I adjusted to Silas’s food issues. We have four proteins he can eat now, and I buy the same five or six kinds of “safe” treats all the time. I got used to the grosser parts of preparing a raw diet. He’s still a finicky eater at meal times, and he still has serious stomach problems, but we get by.  I also know when to watch for and how to manage his seasonal allergies, which are fairly mild but do exist.

We’ve reached a middle ground with his anxiety, thanks in no small part to his medication. He’s stopped reacting badly to neighborhood sounds, which lessened my stress levels by about 99%. I’ve learned to live with every street-facing window in the house completely blocked. I know what he can handle, what he can’t handle, and what might be a good learning experience. I’ve let go of many, many expectations.

Silas also grew up. His temperament and energy levels stabilized. The last of our “regular dog” behavioral issues around the house (like chewing on the bathroom rug) went away. We did so much training to channel his energy that he’s a really good dog at home, and there’s even some residue of it finally showing up in other environments.

On Tuesday, when we went to the park and he was happy and well-behaved, I was a little stunned. Like I said, it’s hard to tell these days what’s really improving–Silas’s behavior or our ability to mold our life around his problems. And those, of course, form a fairly complex web. For example, I manage Silas’s barking out the front windows by covering them all up, but every day that he doesn’t practice that behavior is also lessening his need to do it.

When you have a reactive dog, or an anxious dog, it’s easy to see the setbacks. I could tell write you a list right now of behaviors that I’m working to improve, from the pragmatic to the most dog-geeky. Progress, though, is so silent and so slow that it’s easy to feel like it isn’t happening at all.

Have faith, and stop to look around once in a while.

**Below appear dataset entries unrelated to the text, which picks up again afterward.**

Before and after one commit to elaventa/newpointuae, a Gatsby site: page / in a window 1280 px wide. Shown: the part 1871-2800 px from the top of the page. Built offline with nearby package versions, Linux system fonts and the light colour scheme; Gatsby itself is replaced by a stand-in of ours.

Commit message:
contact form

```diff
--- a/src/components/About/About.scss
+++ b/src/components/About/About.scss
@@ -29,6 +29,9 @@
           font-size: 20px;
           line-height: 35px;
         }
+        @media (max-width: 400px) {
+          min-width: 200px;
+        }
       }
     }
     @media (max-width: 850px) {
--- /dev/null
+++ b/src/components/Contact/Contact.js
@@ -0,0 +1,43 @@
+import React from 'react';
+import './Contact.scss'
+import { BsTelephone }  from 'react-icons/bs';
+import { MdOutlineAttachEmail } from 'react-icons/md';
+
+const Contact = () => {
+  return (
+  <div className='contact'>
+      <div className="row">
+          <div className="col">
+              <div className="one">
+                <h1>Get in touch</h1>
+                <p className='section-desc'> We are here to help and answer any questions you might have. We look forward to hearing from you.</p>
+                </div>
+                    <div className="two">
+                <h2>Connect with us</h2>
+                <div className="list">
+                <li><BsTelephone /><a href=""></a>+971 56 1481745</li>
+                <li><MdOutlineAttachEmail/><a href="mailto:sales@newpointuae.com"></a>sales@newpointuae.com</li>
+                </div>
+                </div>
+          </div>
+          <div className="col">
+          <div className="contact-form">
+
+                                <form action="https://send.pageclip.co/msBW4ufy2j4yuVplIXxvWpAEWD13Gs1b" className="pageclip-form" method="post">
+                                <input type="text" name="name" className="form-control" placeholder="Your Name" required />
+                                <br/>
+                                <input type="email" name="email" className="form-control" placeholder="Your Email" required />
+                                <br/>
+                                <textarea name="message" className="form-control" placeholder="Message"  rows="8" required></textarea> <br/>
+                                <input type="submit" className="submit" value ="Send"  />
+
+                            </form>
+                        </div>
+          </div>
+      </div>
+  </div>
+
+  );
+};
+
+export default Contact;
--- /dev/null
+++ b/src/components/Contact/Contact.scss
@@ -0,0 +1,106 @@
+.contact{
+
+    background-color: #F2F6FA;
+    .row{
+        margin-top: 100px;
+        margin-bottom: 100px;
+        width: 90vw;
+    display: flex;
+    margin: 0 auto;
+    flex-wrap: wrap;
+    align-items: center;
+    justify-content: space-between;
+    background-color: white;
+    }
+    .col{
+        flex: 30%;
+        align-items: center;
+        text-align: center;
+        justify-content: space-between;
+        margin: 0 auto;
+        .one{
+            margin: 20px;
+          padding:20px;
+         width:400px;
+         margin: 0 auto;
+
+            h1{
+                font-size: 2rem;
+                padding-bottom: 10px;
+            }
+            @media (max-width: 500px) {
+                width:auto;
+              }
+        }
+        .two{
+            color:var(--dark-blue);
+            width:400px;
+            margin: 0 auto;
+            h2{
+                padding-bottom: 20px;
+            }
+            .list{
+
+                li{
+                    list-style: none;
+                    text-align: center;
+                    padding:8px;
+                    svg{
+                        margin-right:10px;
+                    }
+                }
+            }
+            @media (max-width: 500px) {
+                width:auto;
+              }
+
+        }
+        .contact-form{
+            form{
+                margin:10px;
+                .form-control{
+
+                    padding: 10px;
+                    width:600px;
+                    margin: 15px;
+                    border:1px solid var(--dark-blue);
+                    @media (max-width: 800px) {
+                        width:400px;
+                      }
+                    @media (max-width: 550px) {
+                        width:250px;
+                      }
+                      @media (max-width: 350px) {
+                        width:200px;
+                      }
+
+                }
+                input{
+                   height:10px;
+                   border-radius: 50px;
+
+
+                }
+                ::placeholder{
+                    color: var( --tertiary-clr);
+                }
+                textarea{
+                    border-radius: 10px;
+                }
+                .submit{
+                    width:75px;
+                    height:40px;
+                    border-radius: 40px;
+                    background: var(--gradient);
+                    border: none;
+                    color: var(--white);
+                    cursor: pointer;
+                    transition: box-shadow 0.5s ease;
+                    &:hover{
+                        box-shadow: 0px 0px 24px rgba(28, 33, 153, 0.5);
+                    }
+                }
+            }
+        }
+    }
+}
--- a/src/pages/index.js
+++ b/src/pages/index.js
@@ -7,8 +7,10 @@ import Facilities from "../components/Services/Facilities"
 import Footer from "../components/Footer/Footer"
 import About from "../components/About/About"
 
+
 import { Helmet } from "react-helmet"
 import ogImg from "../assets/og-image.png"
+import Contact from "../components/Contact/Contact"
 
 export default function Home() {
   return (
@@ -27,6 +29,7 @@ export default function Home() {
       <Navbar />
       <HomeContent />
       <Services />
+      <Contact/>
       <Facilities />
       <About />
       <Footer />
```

Five Things We Couldn’t Do Before

Today’s trip to the park was nothing short of miraculous. At least five things happened that would never have happened this time last year.

1. Voluntary checking in. What happened to Mr. I Can’t Look At You I Have To Constantly Scan For Danger?!

Autumnal Equinox at the park

2. Sniffing a tree. No, wait, that one has always happened. How about continuing to calmly sniff the tree even after a strange man (in a hat!) walked up out of the bushes? Not the trail. The bushes.

Autumnal Equinox at the park

3. Eating some cookies.

Autumnal Equinox at the park

4. Loose-leash walking. He’s always had terrible leash manners at this park, because there’s no clearly defined trail.

Autumnal Equinox at the park

5. Sitting down, hanging out, watching the cars go by. (!!!)

Autumnal Equinox at the park

 

A very good day.

The Missing Piece of Our Training

I never made September goals. Even if I don’t always post my monthly goals here, I’ve usually made them.

September has been a big blank, though.

It’s not that we aren’t doing anything. We’re working on Silas’s retrieveI’ve been doing some foot target shaping. We’ve been walking our tiny sidewalk walk.

Still, I want something else, and I’ve been struggling to articulate it.

I’ve been putting off making my goals, waiting for this missing piece to click in. For two weeks, my mind has been spinning and whirling, but not really getting anywhere.

Today I realized that I’m not dealing with an intellectual problem. It’s not that I can’t prioritize my training plan. It’s not that I need to review another book before I decide what to do, or ask more advice from my more experienced friends.

The missing piece?

FUN

We’ve gone from one issue to the next this summer. While we’re in a good place now, it’s been a slog from time to time. We had the car thing, and while I was distracted by that I let some of Silas’s old-reliable indoor behaviors go to pot, and then as I started to get those in order his stomach problems flared up. It’s easy to think about a dog like Silas as just a collection of problems to be solved, but that really destroys all of the good stuff in your life. You can’t have a great relationship with a collection of problems. You can only have a great relationship with an individual.

So, finally, my real goals: to have some fun with my dog, and to focus on the joy in our relationship. That may look like dog training–Silas loves dog training–but it may not, and either is great.

Find Your Joy